- **Task prompt**
Each record below should be returned exactly, with its pictures left out.

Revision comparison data
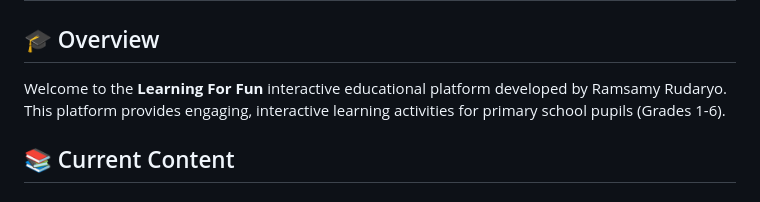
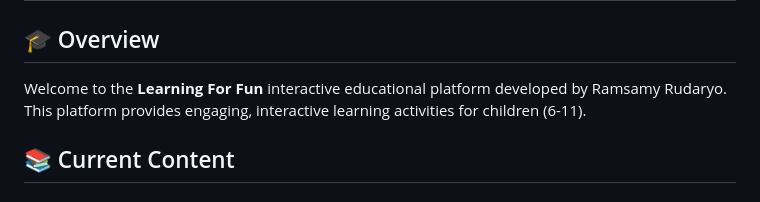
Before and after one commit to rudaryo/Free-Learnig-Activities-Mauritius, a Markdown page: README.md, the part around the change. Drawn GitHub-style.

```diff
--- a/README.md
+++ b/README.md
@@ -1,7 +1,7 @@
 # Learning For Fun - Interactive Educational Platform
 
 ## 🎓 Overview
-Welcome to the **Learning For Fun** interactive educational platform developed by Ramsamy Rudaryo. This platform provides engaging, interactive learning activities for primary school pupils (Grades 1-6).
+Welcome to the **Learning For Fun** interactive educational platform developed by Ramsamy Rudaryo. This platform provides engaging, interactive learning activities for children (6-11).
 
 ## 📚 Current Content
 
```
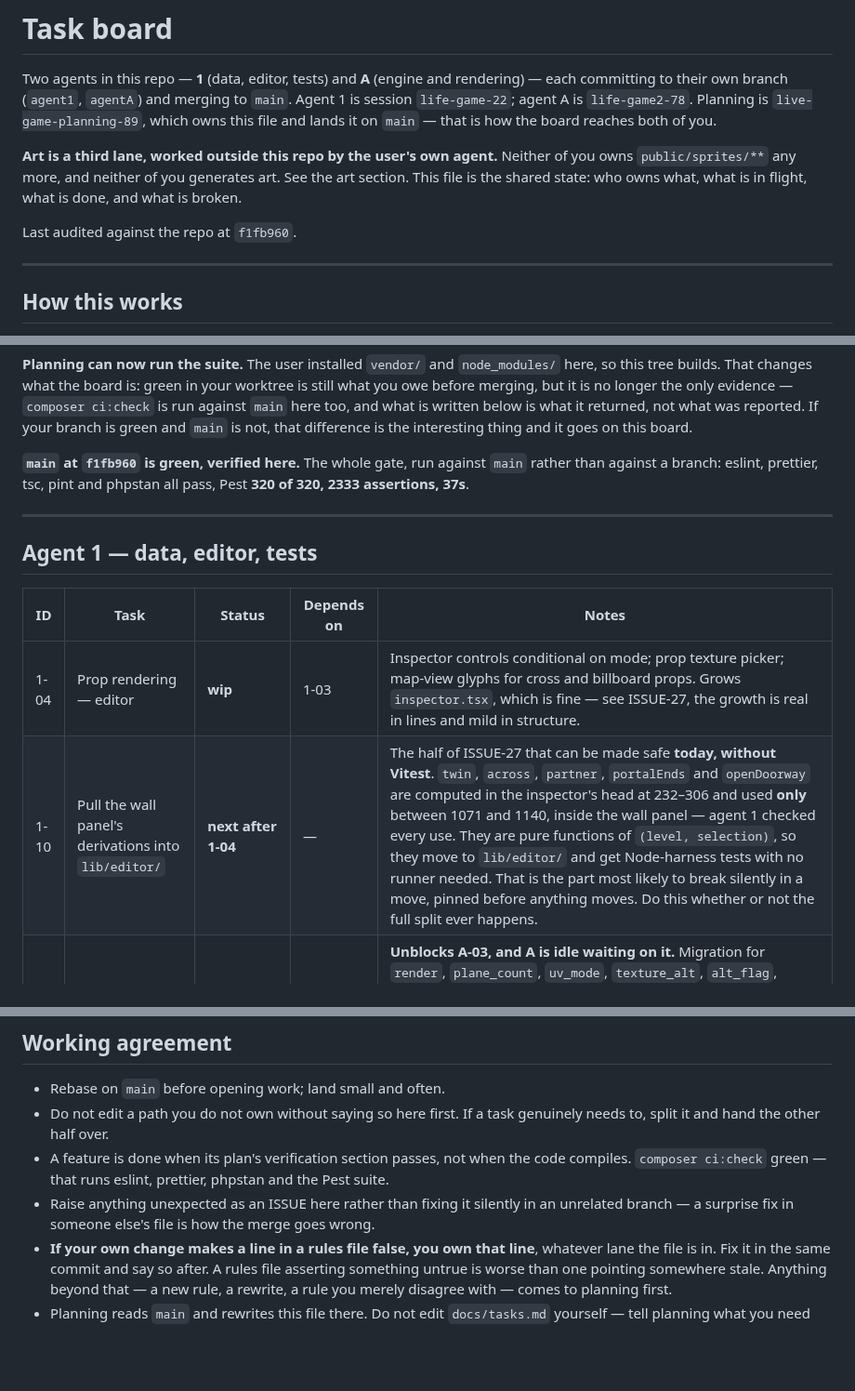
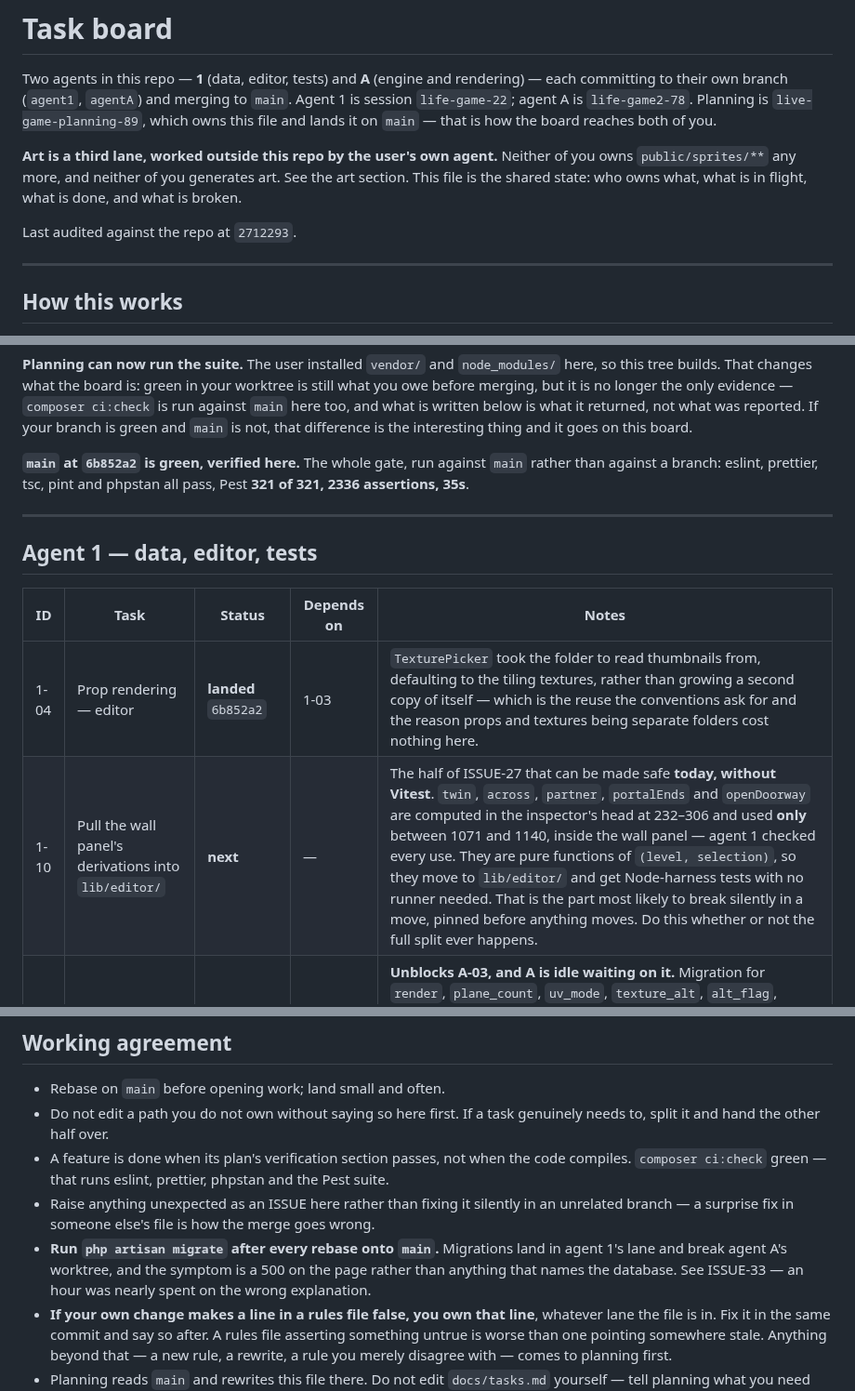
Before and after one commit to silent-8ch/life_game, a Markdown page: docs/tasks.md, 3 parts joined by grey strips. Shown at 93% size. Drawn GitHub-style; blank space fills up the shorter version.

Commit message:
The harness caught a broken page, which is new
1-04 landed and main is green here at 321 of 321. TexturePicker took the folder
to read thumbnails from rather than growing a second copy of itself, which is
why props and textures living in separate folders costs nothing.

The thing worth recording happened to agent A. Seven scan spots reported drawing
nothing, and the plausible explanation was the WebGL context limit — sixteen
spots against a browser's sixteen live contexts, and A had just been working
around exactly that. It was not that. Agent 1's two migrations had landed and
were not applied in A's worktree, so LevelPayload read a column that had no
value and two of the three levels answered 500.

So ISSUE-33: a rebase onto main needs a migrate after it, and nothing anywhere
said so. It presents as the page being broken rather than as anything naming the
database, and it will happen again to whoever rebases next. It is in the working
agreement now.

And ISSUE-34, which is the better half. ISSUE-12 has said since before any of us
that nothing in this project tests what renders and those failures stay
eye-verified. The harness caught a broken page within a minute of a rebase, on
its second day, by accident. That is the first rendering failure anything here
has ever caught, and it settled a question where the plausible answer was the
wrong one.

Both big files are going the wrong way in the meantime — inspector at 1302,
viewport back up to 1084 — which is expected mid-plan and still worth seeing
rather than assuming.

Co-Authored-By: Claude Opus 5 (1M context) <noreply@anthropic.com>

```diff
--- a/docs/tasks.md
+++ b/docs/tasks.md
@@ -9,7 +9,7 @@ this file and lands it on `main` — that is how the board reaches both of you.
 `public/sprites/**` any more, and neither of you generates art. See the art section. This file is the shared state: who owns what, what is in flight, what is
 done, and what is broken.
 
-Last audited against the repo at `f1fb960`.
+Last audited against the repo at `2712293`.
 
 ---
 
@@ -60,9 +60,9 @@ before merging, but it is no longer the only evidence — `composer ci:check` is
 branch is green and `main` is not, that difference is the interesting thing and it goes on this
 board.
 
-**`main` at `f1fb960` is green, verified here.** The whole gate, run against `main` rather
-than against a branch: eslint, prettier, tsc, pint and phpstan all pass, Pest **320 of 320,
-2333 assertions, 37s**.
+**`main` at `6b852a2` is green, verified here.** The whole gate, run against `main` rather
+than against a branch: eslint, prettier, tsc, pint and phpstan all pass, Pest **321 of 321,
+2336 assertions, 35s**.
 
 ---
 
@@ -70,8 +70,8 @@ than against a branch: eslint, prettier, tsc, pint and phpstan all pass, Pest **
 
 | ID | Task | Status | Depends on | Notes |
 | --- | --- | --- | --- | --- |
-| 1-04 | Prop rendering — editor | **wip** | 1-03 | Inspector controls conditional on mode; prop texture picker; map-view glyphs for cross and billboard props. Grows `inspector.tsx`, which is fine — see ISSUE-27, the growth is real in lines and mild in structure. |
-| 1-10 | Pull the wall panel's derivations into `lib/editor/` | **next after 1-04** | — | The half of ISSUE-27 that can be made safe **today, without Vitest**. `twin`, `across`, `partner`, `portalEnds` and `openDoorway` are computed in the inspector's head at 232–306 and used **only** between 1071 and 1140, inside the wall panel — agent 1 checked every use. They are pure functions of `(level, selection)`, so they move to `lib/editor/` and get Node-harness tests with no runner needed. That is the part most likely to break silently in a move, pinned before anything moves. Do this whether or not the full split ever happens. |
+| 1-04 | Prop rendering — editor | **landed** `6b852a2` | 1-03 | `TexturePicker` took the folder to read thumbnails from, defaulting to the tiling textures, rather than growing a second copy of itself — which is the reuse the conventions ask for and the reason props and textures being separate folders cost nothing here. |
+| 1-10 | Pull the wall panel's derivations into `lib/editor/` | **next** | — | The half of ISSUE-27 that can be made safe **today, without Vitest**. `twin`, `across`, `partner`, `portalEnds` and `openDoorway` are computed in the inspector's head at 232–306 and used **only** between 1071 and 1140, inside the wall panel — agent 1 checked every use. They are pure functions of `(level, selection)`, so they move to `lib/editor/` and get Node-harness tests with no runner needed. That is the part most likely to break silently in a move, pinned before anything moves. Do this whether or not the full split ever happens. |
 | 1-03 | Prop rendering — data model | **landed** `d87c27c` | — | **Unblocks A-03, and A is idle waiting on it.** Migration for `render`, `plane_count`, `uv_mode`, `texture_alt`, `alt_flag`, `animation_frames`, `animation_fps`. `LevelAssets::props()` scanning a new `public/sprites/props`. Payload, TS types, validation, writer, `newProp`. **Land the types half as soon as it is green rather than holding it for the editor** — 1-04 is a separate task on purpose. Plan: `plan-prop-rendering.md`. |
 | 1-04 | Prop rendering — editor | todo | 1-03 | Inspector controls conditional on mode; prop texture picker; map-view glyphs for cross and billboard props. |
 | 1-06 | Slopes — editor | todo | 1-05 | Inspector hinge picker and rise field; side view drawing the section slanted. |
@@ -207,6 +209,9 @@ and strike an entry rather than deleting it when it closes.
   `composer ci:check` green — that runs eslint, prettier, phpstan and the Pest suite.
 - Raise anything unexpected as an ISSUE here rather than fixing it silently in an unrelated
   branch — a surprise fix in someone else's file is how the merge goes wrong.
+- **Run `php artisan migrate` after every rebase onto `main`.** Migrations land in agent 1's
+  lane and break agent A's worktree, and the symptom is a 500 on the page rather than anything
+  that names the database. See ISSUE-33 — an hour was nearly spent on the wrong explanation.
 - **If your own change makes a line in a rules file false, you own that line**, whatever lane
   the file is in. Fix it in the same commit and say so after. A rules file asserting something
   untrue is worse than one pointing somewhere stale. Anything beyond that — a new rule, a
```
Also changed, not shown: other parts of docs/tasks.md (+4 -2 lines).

- **Task answer**
Before and after one commit to rudaryo/Free-Learnig-Activities-Mauritius, a Markdown page: README.md, the part around the change. Drawn GitHub-style.

```diff
--- a/README.md
+++ b/README.md
@@ -1,7 +1,7 @@
 # Learning For Fun - Interactive Educational Platform
 
 ## 🎓 Overview
-Welcome to the **Learning For Fun** interactive educational platform developed by Ramsamy Rudaryo. This platform provides engaging, interactive learning activities for primary school pupils (Grades 1-6).
+Welcome to the **Learning For Fun** interactive educational platform developed by Ramsamy Rudaryo. This platform provides engaging, interactive learning activities for children (6-11).
 
 ## 📚 Current Content
 
```
Before and after one commit to silent-8ch/life_game, a Markdown page: docs/tasks.md, 3 parts joined by grey strips. Shown at 93% size. Drawn GitHub-style; blank space fills up the shorter version.

Commit message:
The harness caught a broken page, which is new
1-04 landed and main is green here at 321 of 321. TexturePicker took the folder
to read thumbnails from rather than growing a second copy of itself, which is
why props and textures living in separate folders costs nothing.

The thing worth recording happened to agent A. Seven scan spots reported drawing
nothing, and the plausible explanation was the WebGL context limit — sixteen
spots against a browser's sixteen live contexts, and A had just been working
around exactly that. It was not that. Agent 1's two migrations had landed and
were not applied in A's worktree, so LevelPayload read a column that had no
value and two of the three levels answered 500.

So ISSUE-33: a rebase onto main needs a migrate after it, and nothing anywhere
said so. It presents as the page being broken rather than as anything naming the
database, and it will happen again to whoever rebases next. It is in the working
agreement now.

And ISSUE-34, which is the better half. ISSUE-12 has said since before any of us
that nothing in this project tests what renders and those failures stay
eye-verified. The harness caught a broken page within a minute of a rebase, on
its second day, by accident. That is the first rendering failure anything here
has ever caught, and it settled a question where the plausible answer was the
wrong one.

Both big files are going the wrong way in the meantime — inspector at 1302,
viewport back up to 1084 — which is expected mid-plan and still worth seeing
rather than assuming.

Co-Authored-By: Claude Opus 5 (1M context) <noreply@anthropic.com>

```diff
--- a/docs/tasks.md
+++ b/docs/tasks.md
@@ -9,7 +9,7 @@ this file and lands it on `main` — that is how the board reaches both of you.
 `public/sprites/**` any more, and neither of you generates art. See the art section. This file is the shared state: who owns what, what is in flight, what is
 done, and what is broken.
 
-Last audited against the repo at `f1fb960`.
+Last audited against the repo at `2712293`.
 
 ---
 
@@ -60,9 +60,9 @@ before merging, but it is no longer the only evidence — `composer ci:check` is
 branch is green and `main` is not, that difference is the interesting thing and it goes on this
 board.
 
-**`main` at `f1fb960` is green, verified here.** The whole gate, run against `main` rather
-than against a branch: eslint, prettier, tsc, pint and phpstan all pass, Pest **320 of 320,
-2333 assertions, 37s**.
+**`main` at `6b852a2` is green, verified here.** The whole gate, run against `main` rather
+than against a branch: eslint, prettier, tsc, pint and phpstan all pass, Pest **321 of 321,
+2336 assertions, 35s**.
 
 ---
 
@@ -70,8 +70,8 @@ than against a branch: eslint, prettier, tsc, pint and phpstan all pass, Pest **
 
 | ID | Task | Status | Depends on | Notes |
 | --- | --- | --- | --- | --- |
-| 1-04 | Prop rendering — editor | **wip** | 1-03 | Inspector controls conditional on mode; prop texture picker; map-view glyphs for cross and billboard props. Grows `inspector.tsx`, which is fine — see ISSUE-27, the growth is real in lines and mild in structure. |
-| 1-10 | Pull the wall panel's derivations into `lib/editor/` | **next after 1-04** | — | The half of ISSUE-27 that can be made safe **today, without Vitest**. `twin`, `across`, `partner`, `portalEnds` and `openDoorway` are computed in the inspector's head at 232–306 and used **only** between 1071 and 1140, inside the wall panel — agent 1 checked every use. They are pure functions of `(level, selection)`, so they move to `lib/editor/` and get Node-harness tests with no runner needed. That is the part most likely to break silently in a move, pinned before anything moves. Do this whether or not the full split ever happens. |
+| 1-04 | Prop rendering — editor | **landed** `6b852a2` | 1-03 | `TexturePicker` took the folder to read thumbnails from, defaulting to the tiling textures, rather than growing a second copy of itself — which is the reuse the conventions ask for and the reason props and textures being separate folders cost nothing here. |
+| 1-10 | Pull the wall panel's derivations into `lib/editor/` | **next** | — | The half of ISSUE-27 that can be made safe **today, without Vitest**. `twin`, `across`, `partner`, `portalEnds` and `openDoorway` are computed in the inspector's head at 232–306 and used **only** between 1071 and 1140, inside the wall panel — agent 1 checked every use. They are pure functions of `(level, selection)`, so they move to `lib/editor/` and get Node-harness tests with no runner needed. That is the part most likely to break silently in a move, pinned before anything moves. Do this whether or not the full split ever happens. |
 | 1-03 | Prop rendering — data model | **landed** `d87c27c` | — | **Unblocks A-03, and A is idle waiting on it.** Migration for `render`, `plane_count`, `uv_mode`, `texture_alt`, `alt_flag`, `animation_frames`, `animation_fps`. `LevelAssets::props()` scanning a new `public/sprites/props`. Payload, TS types, validation, writer, `newProp`. **Land the types half as soon as it is green rather than holding it for the editor** — 1-04 is a separate task on purpose. Plan: `plan-prop-rendering.md`. |
 | 1-04 | Prop rendering — editor | todo | 1-03 | Inspector controls conditional on mode; prop texture picker; map-view glyphs for cross and billboard props. |
 | 1-06 | Slopes — editor | todo | 1-05 | Inspector hinge picker and rise field; side view drawing the section slanted. |
@@ -207,6 +209,9 @@ and strike an entry rather than deleting it when it closes.
   `composer ci:check` green — that runs eslint, prettier, phpstan and the Pest suite.
 - Raise anything unexpected as an ISSUE here rather than fixing it silently in an unrelated
   branch — a surprise fix in someone else's file is how the merge goes wrong.
+- **Run `php artisan migrate` after every rebase onto `main`.** Migrations land in agent 1's
+  lane and break agent A's worktree, and the symptom is a 500 on the page rather than anything
+  that names the database. See ISSUE-33 — an hour was nearly spent on the wrong explanation.
 - **If your own change makes a line in a rules file false, you own that line**, whatever lane
   the file is in. Fix it in the same commit and say so after. A rules file asserting something
   untrue is worse than one pointing somewhere stale. Anything beyond that — a new rule, a
```
Also changed, not shown: other parts of docs/tasks.md (+4 -2 lines).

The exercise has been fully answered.